Crossing The Border
A U.S.-Mexican partnership to save the parrots of the Cebadillas
By Scott Norris
Flying in a plane at 30,000 feet, it is easy to see how biological patterns and processes form a seamless web across international political boundaries. But down on the ground, efforts to protect biodiversity often stumble at border crossings, where languages, laws, and cultural values change. Yet, protecting many species and ecosystems requires international cooperation. Increasingly, many scientists and conservation planners in the U.S. are reaching out to colleagues in Mexico — both to devise strategies to help conserve the rich endemic biodiversity of that country and to maintain habitat connectivity between north and south.
One such species in need of international help is the thick-billed parrot (Rhynchopsitta pachyrhyncha), a bird that once flocked in the mountain forests of the southwestern United States. Today, the parrot survives in small breeding colonies in the mountains of Chihuahua, in northern Mexico. A recent conservation success story from that region illustrates how one U.S.-based conservation group, The Wildlands Project, learned to work effectively with Mexican allies to secure critical breeding habitat for this endangered species.
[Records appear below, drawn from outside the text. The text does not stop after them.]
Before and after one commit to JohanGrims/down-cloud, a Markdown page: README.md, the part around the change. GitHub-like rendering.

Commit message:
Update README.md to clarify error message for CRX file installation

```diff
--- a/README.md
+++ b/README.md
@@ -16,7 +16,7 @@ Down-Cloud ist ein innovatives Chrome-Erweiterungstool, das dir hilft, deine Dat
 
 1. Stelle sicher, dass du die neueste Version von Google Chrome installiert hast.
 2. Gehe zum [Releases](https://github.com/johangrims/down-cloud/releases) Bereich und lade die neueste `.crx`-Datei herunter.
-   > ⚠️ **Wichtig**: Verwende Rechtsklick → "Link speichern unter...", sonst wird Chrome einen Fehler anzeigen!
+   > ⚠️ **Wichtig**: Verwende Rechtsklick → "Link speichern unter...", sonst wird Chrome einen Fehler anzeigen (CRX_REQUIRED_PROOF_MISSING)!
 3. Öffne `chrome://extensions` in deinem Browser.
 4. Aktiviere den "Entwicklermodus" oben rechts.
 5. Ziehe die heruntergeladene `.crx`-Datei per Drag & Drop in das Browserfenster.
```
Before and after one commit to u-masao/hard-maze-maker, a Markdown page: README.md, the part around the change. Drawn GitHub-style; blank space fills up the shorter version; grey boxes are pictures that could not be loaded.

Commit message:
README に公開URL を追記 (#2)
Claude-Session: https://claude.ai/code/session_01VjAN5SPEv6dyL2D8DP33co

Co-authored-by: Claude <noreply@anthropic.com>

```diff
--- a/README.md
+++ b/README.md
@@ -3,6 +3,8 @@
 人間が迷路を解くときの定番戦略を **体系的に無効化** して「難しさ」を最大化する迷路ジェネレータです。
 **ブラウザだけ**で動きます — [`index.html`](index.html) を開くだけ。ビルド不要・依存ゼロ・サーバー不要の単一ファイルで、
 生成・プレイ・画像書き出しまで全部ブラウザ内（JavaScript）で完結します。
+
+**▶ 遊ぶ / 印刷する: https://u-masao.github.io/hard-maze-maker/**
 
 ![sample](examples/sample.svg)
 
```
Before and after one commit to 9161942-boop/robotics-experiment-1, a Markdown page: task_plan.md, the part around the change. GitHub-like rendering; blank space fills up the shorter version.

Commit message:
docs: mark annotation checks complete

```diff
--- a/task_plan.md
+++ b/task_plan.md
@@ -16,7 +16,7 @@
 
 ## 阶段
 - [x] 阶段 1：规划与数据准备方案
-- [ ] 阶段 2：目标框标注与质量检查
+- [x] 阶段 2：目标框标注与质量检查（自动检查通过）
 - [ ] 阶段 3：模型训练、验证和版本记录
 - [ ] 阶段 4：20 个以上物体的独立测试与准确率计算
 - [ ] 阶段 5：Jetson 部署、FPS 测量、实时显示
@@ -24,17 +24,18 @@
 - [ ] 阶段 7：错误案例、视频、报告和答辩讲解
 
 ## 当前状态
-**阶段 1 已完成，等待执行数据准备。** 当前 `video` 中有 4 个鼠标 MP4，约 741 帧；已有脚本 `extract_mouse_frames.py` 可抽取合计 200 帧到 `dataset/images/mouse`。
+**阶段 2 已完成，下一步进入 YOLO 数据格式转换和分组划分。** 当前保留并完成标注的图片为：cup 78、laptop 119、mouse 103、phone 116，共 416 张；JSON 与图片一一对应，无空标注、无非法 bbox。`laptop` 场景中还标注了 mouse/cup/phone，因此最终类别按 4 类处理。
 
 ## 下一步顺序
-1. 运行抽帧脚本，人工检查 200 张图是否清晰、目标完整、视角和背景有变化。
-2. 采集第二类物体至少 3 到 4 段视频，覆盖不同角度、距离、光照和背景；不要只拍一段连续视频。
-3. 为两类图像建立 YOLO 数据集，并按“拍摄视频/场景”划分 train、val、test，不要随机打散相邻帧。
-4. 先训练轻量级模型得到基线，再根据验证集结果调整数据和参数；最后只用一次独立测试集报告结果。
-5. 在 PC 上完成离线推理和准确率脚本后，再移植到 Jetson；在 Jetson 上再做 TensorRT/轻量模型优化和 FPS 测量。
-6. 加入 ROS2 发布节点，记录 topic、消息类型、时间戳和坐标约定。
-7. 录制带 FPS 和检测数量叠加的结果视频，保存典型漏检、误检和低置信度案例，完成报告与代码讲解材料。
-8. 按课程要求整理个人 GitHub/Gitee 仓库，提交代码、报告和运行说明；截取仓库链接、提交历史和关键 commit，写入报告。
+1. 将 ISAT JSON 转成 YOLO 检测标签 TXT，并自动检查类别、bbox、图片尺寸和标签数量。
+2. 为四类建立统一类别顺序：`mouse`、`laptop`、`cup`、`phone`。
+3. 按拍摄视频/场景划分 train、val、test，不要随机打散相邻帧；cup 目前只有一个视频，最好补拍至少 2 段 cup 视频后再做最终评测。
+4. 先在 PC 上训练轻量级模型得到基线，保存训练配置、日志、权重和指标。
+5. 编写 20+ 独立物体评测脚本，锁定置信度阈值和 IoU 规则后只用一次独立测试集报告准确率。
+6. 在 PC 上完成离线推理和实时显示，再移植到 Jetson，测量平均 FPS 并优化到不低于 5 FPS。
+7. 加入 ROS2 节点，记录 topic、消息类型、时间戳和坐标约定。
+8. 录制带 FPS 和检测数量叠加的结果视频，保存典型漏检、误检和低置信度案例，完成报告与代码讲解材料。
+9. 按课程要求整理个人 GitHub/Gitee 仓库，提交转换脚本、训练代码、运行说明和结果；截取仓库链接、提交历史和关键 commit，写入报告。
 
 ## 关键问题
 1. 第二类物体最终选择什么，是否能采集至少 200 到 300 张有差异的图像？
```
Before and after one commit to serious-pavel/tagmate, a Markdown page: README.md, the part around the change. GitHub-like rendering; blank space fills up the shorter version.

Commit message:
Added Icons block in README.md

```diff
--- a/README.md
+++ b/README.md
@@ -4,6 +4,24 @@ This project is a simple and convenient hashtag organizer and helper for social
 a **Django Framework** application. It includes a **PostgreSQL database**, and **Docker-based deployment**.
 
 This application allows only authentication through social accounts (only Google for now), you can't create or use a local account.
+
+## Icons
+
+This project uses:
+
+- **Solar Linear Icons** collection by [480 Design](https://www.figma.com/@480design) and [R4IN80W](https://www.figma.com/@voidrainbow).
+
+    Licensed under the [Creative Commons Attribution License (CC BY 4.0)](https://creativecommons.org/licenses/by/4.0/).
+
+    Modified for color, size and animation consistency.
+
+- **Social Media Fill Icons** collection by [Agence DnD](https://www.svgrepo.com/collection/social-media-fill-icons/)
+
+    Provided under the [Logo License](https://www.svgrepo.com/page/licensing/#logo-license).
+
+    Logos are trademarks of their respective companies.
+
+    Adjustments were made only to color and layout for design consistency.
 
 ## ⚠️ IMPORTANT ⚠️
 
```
In this case, results were achieved through a combination of sound science, extensive collaboration with Mexican allies, and an informed, respectful approach to the historical, social, and economic realities of Mexico. With its broad approach to conservation on a continental scale, The Wildlands Project has had to develop strong ties with conservationists across North America. Having such a network in place in Mexico allowed the organization to step in and play a critical role when a conservation opportunity presented itself.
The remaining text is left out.